I had been curious about Gaco oarlocks for a long time, and finally decided to buy a pair to see how well they work. Instead of rotating in the socket like a normal oarlock, the Gaco’s molded copolymer cradle for the oar rotates around the pin. That’s how locks on racing shells work, and it eliminates the kind of wear that leads to a sloppy fit for conventional oarlocks. I rowed my sneakbox from Pittsburgh to Cedar Key, Florida, using conventional bronze oarlocks, and after two-and-a-half months of rowing the pins and sockets had worn considerably, even though I greased them every day, often more than once a day. As a consequence, the locks developed a lot of play, my catch wasn’t as crisp as it should have been, and the rowing was noisy.
Whatever wear there is in a Gaco lock is likely to occur much more slowly. The pin of a standard lock acts as a lever against the sides of the socket, and the pressure at the top of the socket and pin can be more than double the pressure applied by the loom against the horn; the place where the pressure is highest is also where friction occurs. The Gaco lock separates the pressure and the friction: The bottom of the pin still pries in the socket, but the friction occurs at the top of the pin directly forward of the oar and is spread over a much broader area.
I’ve never been a fan of circular oarlocks that are fixed to the oars. When the oars are shipped, the locks have to come with them, so I needed to change the way I handled the oars. Instead of taking hold of the looms to set them in the locks as I’ve been accustomed to, I grab the locks instead and the oars come along as I set the pins in the sockets. My other complaint about round oarlocks is the damage they do when they slide down the loom and hit the roots of the blade. On my spoon-bladed oars that’s a particularly difficult area to carve, and it looks good only if dings left by the oarlock aren’t spoiling the lines. The Gaco locks, at 6 oz each, are a bit lighter metal equivalents, and the plastic isn’t as apt to leave a mark.
The Gaco oarlocks fit oars up to 2 1/4″ in diameter (leathers included). You open the top of the lock by inserting a screwdriver in a slot to release the gate, making it possible to put the locks on oars with collars in addition to leathers. The Gacos are kinder to oar leathers than standard locks are.

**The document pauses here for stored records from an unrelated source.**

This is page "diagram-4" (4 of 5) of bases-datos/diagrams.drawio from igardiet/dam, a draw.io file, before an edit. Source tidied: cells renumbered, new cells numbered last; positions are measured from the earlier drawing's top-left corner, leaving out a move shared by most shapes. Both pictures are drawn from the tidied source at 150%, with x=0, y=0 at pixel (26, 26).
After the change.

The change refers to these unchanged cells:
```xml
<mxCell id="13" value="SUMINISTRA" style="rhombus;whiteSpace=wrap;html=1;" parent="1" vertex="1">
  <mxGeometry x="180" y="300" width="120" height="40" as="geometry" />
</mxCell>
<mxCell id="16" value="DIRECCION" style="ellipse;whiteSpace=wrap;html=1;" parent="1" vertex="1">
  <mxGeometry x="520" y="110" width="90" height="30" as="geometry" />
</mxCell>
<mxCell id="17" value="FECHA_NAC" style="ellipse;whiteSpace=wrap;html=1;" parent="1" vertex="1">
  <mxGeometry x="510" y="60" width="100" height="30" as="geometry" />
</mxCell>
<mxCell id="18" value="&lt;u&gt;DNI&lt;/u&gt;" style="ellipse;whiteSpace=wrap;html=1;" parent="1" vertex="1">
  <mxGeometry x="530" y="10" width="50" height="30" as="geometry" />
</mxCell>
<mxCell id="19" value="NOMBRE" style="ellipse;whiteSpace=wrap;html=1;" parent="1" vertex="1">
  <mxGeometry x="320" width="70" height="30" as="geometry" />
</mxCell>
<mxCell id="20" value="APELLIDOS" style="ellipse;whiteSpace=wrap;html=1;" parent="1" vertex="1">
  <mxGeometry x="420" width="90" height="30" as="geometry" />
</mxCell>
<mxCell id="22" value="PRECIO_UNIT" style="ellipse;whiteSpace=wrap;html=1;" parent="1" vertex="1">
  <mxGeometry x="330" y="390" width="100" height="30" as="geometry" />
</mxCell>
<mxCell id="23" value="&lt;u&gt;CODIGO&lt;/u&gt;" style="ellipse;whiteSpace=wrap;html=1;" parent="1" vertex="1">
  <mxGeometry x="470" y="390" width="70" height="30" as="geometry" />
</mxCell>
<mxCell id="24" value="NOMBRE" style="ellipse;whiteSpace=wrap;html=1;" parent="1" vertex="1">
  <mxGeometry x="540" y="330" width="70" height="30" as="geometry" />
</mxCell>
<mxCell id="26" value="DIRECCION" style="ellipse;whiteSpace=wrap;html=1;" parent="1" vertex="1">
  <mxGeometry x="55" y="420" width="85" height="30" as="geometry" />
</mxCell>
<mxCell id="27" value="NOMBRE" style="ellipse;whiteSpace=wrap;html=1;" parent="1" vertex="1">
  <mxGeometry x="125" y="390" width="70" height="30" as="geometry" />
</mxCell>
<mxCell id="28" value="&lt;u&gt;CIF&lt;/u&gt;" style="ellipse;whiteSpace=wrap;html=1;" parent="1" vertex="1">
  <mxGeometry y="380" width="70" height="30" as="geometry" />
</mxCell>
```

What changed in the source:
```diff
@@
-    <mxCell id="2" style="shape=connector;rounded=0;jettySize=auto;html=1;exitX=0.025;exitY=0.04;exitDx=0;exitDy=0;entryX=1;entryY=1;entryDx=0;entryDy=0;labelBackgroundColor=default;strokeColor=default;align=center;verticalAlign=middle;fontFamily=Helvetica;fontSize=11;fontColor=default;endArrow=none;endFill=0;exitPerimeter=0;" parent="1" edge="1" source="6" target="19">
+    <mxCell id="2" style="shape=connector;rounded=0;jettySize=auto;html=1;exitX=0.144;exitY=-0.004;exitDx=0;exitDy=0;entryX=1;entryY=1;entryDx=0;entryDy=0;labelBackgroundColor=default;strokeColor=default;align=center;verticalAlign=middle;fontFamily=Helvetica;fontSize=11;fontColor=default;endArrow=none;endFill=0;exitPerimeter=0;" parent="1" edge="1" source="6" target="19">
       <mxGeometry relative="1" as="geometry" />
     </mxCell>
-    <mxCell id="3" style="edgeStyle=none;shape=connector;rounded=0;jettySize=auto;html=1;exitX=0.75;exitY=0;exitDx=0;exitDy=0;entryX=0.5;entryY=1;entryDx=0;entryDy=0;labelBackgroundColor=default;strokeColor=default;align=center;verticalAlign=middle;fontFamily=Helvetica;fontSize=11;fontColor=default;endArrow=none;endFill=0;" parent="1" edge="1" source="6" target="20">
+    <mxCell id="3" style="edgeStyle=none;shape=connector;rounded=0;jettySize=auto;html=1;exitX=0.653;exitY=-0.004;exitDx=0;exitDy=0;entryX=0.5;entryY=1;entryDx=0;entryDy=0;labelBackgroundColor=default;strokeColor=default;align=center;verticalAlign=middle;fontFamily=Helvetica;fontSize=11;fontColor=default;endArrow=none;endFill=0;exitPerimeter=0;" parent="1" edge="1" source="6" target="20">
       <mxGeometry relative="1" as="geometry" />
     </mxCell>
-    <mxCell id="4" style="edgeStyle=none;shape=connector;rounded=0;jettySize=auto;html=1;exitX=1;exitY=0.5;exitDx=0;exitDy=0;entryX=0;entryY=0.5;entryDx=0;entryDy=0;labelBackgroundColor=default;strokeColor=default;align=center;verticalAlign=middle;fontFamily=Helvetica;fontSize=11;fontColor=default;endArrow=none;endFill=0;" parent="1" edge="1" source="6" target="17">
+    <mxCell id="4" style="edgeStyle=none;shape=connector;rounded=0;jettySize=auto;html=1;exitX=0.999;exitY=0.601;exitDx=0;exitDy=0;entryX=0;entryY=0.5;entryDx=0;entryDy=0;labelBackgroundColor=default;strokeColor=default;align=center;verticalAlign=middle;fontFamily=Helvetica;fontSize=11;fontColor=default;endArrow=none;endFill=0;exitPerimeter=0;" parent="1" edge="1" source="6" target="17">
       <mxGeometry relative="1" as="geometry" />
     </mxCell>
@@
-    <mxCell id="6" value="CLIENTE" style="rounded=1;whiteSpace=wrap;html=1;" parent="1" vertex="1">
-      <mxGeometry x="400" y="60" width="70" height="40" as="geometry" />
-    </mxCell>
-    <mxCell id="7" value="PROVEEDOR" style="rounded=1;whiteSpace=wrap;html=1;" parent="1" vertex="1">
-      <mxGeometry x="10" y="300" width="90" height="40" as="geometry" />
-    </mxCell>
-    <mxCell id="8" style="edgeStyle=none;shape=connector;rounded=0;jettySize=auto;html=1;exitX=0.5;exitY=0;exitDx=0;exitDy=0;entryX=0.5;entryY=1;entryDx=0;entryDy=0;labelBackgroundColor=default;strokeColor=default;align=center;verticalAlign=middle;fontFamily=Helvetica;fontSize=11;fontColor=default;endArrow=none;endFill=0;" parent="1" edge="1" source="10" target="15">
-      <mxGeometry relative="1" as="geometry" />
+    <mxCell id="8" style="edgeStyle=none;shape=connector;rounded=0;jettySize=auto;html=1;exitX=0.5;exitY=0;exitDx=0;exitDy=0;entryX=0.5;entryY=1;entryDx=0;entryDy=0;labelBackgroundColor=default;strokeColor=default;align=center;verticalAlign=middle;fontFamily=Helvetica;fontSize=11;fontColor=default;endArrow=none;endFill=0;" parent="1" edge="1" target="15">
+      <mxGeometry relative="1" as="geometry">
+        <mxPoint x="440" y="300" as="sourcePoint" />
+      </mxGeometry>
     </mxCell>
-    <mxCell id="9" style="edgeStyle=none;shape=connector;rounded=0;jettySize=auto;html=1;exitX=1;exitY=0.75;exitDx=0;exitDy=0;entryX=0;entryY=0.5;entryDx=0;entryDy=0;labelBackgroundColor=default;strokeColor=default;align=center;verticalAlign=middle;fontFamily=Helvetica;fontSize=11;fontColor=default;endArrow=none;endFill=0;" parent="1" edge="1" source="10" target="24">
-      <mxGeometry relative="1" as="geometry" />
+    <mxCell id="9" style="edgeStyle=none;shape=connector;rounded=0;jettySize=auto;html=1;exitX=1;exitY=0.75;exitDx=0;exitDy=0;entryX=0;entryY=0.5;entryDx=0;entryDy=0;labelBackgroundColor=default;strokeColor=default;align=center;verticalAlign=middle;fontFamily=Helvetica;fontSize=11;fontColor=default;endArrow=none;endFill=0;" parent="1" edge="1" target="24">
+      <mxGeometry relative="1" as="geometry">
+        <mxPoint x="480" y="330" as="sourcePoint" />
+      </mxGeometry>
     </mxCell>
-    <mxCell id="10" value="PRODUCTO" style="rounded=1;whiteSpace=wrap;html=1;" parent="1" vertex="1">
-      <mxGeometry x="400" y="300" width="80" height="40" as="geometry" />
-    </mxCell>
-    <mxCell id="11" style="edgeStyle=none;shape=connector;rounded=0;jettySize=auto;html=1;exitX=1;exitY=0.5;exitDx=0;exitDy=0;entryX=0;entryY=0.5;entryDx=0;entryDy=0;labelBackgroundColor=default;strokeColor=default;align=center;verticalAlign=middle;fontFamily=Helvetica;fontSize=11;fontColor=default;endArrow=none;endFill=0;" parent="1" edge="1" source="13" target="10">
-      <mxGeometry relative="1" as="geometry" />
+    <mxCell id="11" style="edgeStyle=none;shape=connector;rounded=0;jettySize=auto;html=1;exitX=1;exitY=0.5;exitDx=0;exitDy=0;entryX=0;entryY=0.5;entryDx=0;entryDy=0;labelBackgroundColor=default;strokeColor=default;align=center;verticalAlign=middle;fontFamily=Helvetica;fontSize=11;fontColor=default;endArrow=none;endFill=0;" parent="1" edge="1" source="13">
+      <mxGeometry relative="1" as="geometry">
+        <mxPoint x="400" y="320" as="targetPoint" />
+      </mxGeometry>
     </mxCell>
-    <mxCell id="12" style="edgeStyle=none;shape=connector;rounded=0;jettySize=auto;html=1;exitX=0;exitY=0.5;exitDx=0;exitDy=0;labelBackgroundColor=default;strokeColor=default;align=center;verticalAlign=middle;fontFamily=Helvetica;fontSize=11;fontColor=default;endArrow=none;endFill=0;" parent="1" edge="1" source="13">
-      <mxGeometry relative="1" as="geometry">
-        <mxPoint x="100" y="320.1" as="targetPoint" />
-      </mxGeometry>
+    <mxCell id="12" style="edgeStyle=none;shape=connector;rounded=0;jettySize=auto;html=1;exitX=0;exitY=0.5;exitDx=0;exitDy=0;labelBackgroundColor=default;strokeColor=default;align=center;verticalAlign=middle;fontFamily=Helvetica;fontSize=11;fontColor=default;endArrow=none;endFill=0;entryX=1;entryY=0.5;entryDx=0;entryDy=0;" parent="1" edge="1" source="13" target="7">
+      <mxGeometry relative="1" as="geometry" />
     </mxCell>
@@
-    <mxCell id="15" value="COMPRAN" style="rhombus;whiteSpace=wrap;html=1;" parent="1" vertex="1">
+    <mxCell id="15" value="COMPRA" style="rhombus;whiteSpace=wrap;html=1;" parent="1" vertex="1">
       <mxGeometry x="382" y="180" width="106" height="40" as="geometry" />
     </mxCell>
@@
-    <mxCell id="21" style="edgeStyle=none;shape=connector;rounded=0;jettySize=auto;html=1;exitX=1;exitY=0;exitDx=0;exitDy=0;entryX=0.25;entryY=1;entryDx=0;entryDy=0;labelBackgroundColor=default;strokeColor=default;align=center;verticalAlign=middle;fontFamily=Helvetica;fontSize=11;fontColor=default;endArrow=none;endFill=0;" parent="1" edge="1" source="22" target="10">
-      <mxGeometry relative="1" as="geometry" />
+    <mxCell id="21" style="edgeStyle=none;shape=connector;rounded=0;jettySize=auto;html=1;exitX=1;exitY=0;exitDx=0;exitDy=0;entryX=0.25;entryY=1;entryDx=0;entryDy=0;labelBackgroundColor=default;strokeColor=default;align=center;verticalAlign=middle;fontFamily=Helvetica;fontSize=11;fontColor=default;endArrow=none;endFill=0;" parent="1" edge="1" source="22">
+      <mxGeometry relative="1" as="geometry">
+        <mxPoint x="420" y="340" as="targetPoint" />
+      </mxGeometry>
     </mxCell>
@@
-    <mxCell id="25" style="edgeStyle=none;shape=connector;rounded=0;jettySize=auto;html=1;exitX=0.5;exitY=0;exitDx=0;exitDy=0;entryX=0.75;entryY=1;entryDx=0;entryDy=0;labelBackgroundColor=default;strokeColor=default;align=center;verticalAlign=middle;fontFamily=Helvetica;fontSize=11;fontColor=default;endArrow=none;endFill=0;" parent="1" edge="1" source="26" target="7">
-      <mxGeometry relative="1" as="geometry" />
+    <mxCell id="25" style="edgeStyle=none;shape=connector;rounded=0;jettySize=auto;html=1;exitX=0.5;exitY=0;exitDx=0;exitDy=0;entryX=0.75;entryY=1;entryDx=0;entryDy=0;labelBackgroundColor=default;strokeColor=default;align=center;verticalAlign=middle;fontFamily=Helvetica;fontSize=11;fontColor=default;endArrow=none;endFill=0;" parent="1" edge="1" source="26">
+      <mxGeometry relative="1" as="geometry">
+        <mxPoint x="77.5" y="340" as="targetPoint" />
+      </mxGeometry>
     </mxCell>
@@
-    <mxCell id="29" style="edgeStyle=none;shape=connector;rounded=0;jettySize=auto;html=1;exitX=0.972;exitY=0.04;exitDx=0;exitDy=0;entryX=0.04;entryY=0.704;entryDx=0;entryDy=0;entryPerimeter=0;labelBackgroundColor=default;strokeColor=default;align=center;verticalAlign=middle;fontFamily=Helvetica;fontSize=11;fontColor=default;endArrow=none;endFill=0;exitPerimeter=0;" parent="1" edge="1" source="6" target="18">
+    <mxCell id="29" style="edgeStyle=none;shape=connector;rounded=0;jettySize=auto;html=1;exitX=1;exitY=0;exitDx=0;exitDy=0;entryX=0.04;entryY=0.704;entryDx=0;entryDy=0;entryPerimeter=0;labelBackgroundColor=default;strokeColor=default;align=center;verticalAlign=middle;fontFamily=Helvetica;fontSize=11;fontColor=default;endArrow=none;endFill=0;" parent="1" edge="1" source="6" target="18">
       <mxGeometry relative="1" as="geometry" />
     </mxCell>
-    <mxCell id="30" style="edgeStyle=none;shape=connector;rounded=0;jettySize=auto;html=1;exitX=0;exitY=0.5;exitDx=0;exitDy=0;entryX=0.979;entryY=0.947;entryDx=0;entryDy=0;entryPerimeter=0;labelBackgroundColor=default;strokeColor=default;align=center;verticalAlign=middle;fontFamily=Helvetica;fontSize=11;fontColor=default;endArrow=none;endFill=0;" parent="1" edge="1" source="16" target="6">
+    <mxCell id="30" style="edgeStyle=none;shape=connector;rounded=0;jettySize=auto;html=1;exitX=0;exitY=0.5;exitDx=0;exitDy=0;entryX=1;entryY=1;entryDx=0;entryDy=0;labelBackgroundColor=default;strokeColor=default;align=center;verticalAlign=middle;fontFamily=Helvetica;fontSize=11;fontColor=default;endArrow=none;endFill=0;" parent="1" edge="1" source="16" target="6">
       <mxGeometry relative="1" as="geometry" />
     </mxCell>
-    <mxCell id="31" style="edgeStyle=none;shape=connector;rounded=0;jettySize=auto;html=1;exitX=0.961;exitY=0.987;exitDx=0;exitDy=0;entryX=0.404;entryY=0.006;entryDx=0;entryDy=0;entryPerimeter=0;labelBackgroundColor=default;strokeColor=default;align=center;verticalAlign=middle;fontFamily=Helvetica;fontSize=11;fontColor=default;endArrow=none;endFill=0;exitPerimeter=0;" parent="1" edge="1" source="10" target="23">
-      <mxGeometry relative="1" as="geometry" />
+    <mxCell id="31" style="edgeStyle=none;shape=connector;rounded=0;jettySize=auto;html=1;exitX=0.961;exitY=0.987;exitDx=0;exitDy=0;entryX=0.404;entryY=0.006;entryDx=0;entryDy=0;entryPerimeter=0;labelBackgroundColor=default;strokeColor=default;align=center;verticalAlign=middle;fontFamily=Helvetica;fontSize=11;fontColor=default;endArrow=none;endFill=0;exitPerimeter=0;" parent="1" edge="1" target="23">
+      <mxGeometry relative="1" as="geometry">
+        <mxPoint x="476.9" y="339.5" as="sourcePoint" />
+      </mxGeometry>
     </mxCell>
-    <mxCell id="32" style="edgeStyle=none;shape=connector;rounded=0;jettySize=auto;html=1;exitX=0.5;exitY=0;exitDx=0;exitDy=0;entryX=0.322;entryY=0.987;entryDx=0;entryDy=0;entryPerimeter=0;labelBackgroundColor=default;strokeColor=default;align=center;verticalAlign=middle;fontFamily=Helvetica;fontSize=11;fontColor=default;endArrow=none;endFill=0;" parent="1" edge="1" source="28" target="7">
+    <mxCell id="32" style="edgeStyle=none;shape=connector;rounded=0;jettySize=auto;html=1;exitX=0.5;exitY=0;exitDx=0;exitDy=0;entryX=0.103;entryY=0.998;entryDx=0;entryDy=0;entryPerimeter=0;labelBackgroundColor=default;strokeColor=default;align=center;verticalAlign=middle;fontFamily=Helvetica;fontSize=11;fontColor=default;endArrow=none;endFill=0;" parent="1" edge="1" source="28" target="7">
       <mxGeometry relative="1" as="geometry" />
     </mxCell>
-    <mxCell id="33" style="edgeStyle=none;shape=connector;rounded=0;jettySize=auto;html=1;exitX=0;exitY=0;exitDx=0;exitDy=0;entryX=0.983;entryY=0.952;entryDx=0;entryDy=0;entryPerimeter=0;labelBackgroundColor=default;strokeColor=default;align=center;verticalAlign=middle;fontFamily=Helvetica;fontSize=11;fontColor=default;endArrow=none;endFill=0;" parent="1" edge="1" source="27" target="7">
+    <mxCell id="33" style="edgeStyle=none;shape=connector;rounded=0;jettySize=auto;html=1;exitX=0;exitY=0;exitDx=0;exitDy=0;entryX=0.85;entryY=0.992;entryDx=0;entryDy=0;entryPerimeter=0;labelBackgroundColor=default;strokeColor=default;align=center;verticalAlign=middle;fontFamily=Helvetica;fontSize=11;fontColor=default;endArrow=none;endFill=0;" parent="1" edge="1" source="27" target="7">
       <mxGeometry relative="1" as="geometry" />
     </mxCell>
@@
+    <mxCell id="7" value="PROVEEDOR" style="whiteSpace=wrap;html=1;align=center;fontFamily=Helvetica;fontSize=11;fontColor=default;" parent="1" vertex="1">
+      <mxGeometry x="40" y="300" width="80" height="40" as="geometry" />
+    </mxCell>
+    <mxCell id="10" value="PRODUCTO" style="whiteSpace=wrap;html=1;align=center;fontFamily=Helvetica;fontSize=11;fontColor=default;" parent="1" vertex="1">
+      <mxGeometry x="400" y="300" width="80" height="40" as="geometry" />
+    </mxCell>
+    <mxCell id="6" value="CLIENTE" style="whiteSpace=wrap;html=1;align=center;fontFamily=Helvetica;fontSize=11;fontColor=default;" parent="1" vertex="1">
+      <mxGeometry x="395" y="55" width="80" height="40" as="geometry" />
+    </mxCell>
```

The bearing surface of a #1 bronze oarlock is about 1/2″ wide and has a radius of 7/16″, so the pressure on the leather is quite concentrated. The Gaco’s bearing surface is 1 3/4″ wide and almost flat. That should keep leathers from getting compressed and make them last longer. The vertical axis of the Gaco’s oval shape allows for the movement of the oar as the blade moves up and down during the stroke, and the horizontal axis is short to eliminate the slop of looms sliding back and forth.
In my rowing trials the Gacos worked well. They were quiet and smooth. A short lanyard and hitch-pin clip was included with each lock. The clip is can be inserted in the hole at the bottom of the pin to keep the lock in the socket, but the boat I used for testing had too much depth in the oarlock pad and the inwale to allow me to do that. I doubt I’d use it anyway. If a wave hits an oar blade hard enough to pop the lock out of the socket, I’d rather have that happen than have the handle driven down hard against my leg.
I quickly warmed up to the Gaco locks. They’re inexpensive and do their job well. While I was rowing I wasn’t aware of them at all, and that’s the best compliment I can offer any oarlock.
Christopher Cunningham is the editor of Small Boats Monthly.
Is there a product that might be useful for boatbuilding, cruising or shore-side camping that you’d like us to review? Please email your suggestions.
We welcome your comments about this article. If you’d like to include a photo or a video with your comment, please email the file or link.